╭─ MATERIAL SHOWN
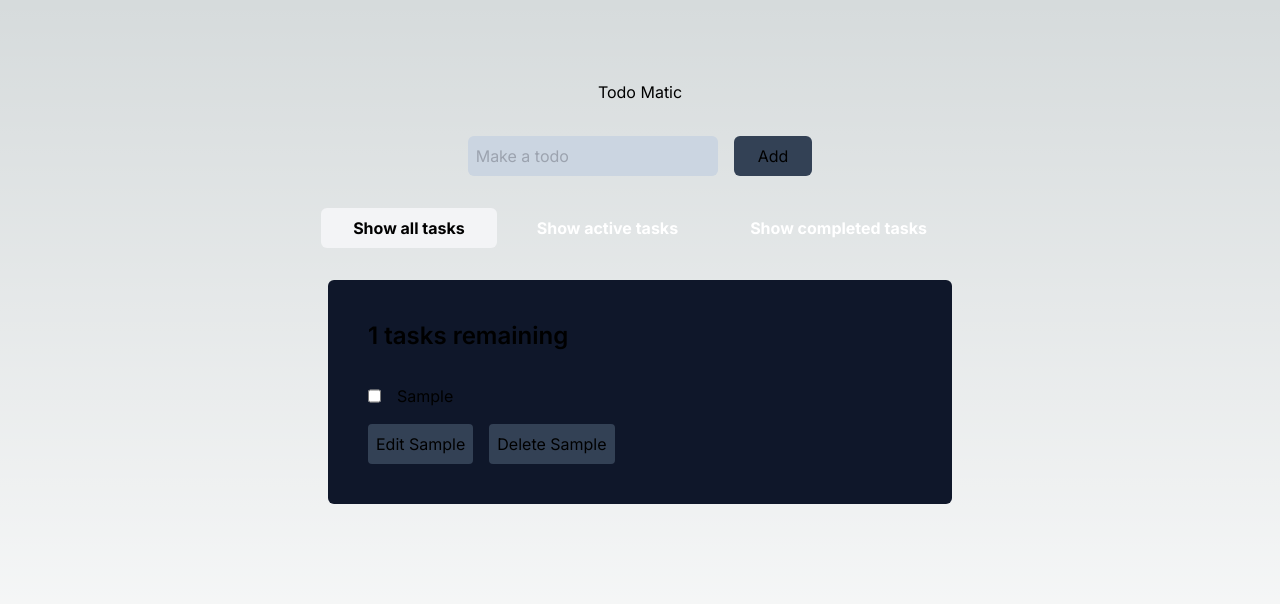
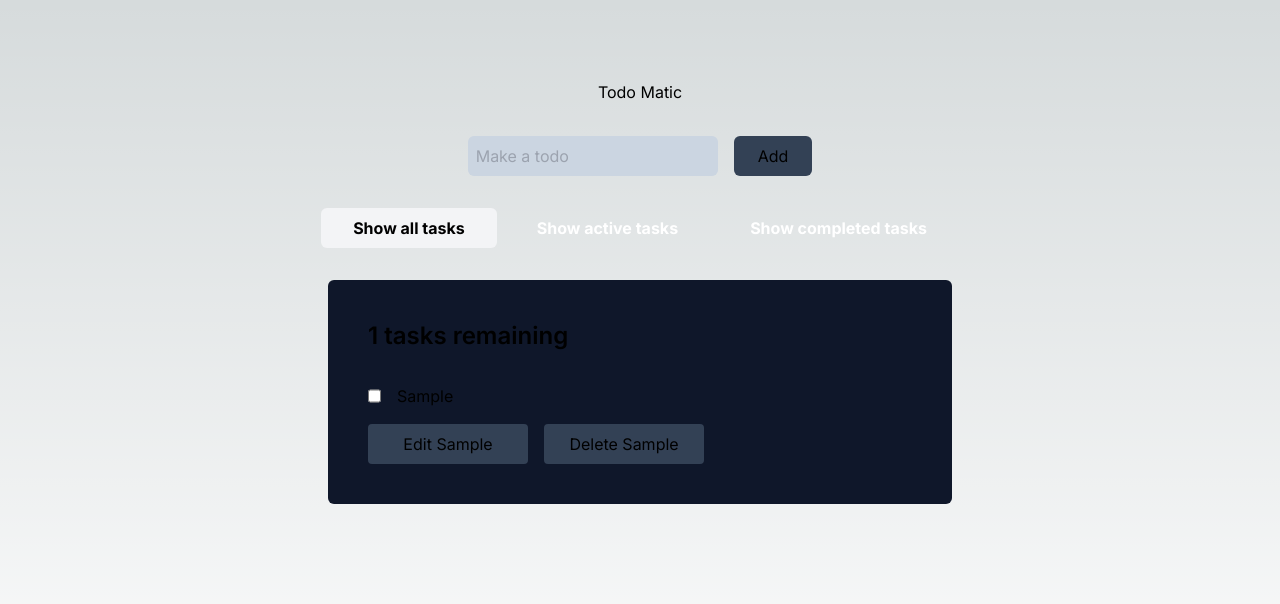
Before and after one commit to mritunjaysaha/todo-ts, a Next.js app: page / in a window 1280 px wide. Both pictures are taken after typing "Sample" into the empty fields and a click on the button "Add". Shown: the top 604 px of the page. Built offline with nearby package versions, Linux system fonts and the light colour scheme.

Commit message:
style: text ellipsis for edit and delete button

```diff
--- a/components/TabListItem.tsx
+++ b/components/TabListItem.tsx
@@ -48,10 +48,18 @@ export class TabListItem extends Component<TabListItemProps, TabListItemState> {
                     <p>{todoContent}</p>
                 </div>
                 <div className="flex gap-4">
-                    <button data-edit className="bg-slate-700 p-2 rounded">
-                        Edit <span>{todoContent}</span>
+                    <button
+                        title={todoContent}
+                        data-edit
+                        className="bg-slate-700 w-40 truncate p-2 rounded"
+                    >
+                        Edit {todoContent}
                     </button>
-                    <button data-remove className="bg-slate-700 p-2 rounded">
+                    <button
+                        title={todoContent}
+                        data-remove
+                        className="bg-slate-700 w-40 truncate p-2 rounded"
+                    >
                         Delete <span>{todoContent}</span>
                     </button>
                 </div>
```
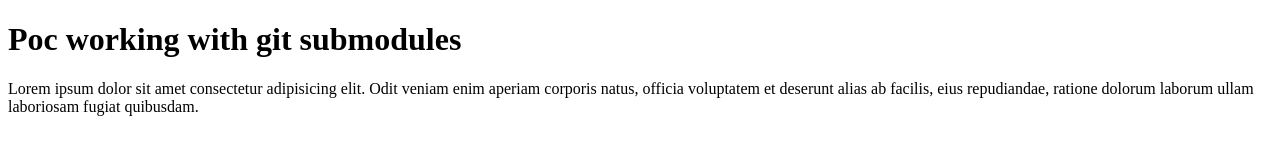
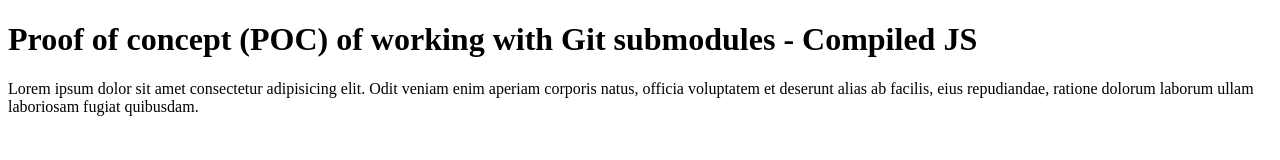
Before and after one commit to adrianoenache/poc-working-with-git-submodules-compiled-js, a website: page index.html in a window 1280 px wide. Drawn offline with Linux system fonts and the light colour scheme; files that its build step writes are made by us from their sources.

Commit message:
feat: enhance README and HTML for clarity, add entry point JS file

```diff
--- a/index.html
+++ b/index.html
@@ -3,10 +3,11 @@
 <head>
     <meta charset="UTF-8">
     <meta name="viewport" content="width=device-width, initial-scale=1.0">
-    <title>Poc working with git submodules</title>
+    <title>Proof of concept (POC) of working with Git submodules - Compiled JS</title>
 </head>
 <body>
-    <h1>Poc working with git submodules</h1>
+    <h1>Proof of concept (POC) of working with Git submodules - Compiled JS</h1>
     <p>Lorem ipsum dolor sit amet consectetur adipisicing elit. Odit veniam enim aperiam corporis natus, officia voluptatem et deserunt alias ab facilis, eius repudiandae, ratione dolorum laborum ullam laboriosam fugiat quibusdam.</p>
+    <script src="./distribution/js/main.js"></script>
 </body>
 </html>
--- a/package.json
+++ b/package.json
@@ -3,7 +3,7 @@
   "author": "Adriano Enache",
   "license": "MIT",
   "version": "0.0.0",
-  "description": "Proof of concept (POC) of working with Git submodules - Compiled JS",
+  "description": "Proof of concept (POC) — Compiles JavaScript source files via Webpack and publishes the JS output to the distribution package via git submodule.",
   "main": "index.js",
   "repository": {
     "type": "git",
@@ -17,7 +17,7 @@
     "env": "prod",
     "root": "/",
     "js": {
-      "source": "./src/javascript/output",
+      "source": "./src/javascript/entry",
       "output": "./distribution/js",
       "public_path": "./distribution/js/"
     }
```
Also changed, not shown: README.md, src/javascript/entry/main.js (renamed from src/javascript/output/main.js), 1 other file.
╰─
Everything in the records above should come back word for word, except the pictures.

Before and after one commit to mritunjaysaha/todo-ts, a Next.js app: page / in a window 1280 px wide. Both pictures are taken after typing "Sample" into the empty fields and a click on the button "Add". Shown: the top 604 px of the page. Built offline with nearby package versions, Linux system fonts and the light colour scheme.

Commit message:
style: text ellipsis for edit and delete button

```diff
--- a/components/TabListItem.tsx
+++ b/components/TabListItem.tsx
@@ -48,10 +48,18 @@ export class TabListItem extends Component<TabListItemProps, TabListItemState> {
                     <p>{todoContent}</p>
                 </div>
                 <div className="flex gap-4">
-                    <button data-edit className="bg-slate-700 p-2 rounded">
-                        Edit <span>{todoContent}</span>
+                    <button
+                        title={todoContent}
+                        data-edit
+                        className="bg-slate-700 w-40 truncate p-2 rounded"
+                    >
+                        Edit {todoContent}
                     </button>
-                    <button data-remove className="bg-slate-700 p-2 rounded">
+                    <button
+                        title={todoContent}
+                        data-remove
+                        className="bg-slate-700 w-40 truncate p-2 rounded"
+                    >
                         Delete <span>{todoContent}</span>
                     </button>
                 </div>
```
Before and after one commit to adrianoenache/poc-working-with-git-submodules-compiled-js, a website: page index.html in a window 1280 px wide. Drawn offline with Linux system fonts and the light colour scheme; files that its build step writes are made by us from their sources.

Commit message:
feat: enhance README and HTML for clarity, add entry point JS file

```diff
--- a/index.html
+++ b/index.html
@@ -3,10 +3,11 @@
 <head>
     <meta charset="UTF-8">
     <meta name="viewport" content="width=device-width, initial-scale=1.0">
-    <title>Poc working with git submodules</title>
+    <title>Proof of concept (POC) of working with Git submodules - Compiled JS</title>
 </head>
 <body>
-    <h1>Poc working with git submodules</h1>
+    <h1>Proof of concept (POC) of working with Git submodules - Compiled JS</h1>
     <p>Lorem ipsum dolor sit amet consectetur adipisicing elit. Odit veniam enim aperiam corporis natus, officia voluptatem et deserunt alias ab facilis, eius repudiandae, ratione dolorum laborum ullam laboriosam fugiat quibusdam.</p>
+    <script src="./distribution/js/main.js"></script>
 </body>
 </html>
--- a/package.json
+++ b/package.json
@@ -3,7 +3,7 @@
   "author": "Adriano Enache",
   "license": "MIT",
   "version": "0.0.0",
-  "description": "Proof of concept (POC) of working with Git submodules - Compiled JS",
+  "description": "Proof of concept (POC) — Compiles JavaScript source files via Webpack and publishes the JS output to the distribution package via git submodule.",
   "main": "index.js",
   "repository": {
     "type": "git",
@@ -17,7 +17,7 @@
     "env": "prod",
     "root": "/",
     "js": {
-      "source": "./src/javascript/output",
+      "source": "./src/javascript/entry",
       "output": "./distribution/js",
       "public_path": "./distribution/js/"
     }
```
Also changed, not shown: README.md, src/javascript/entry/main.js (renamed from src/javascript/output/main.js), 1 other file.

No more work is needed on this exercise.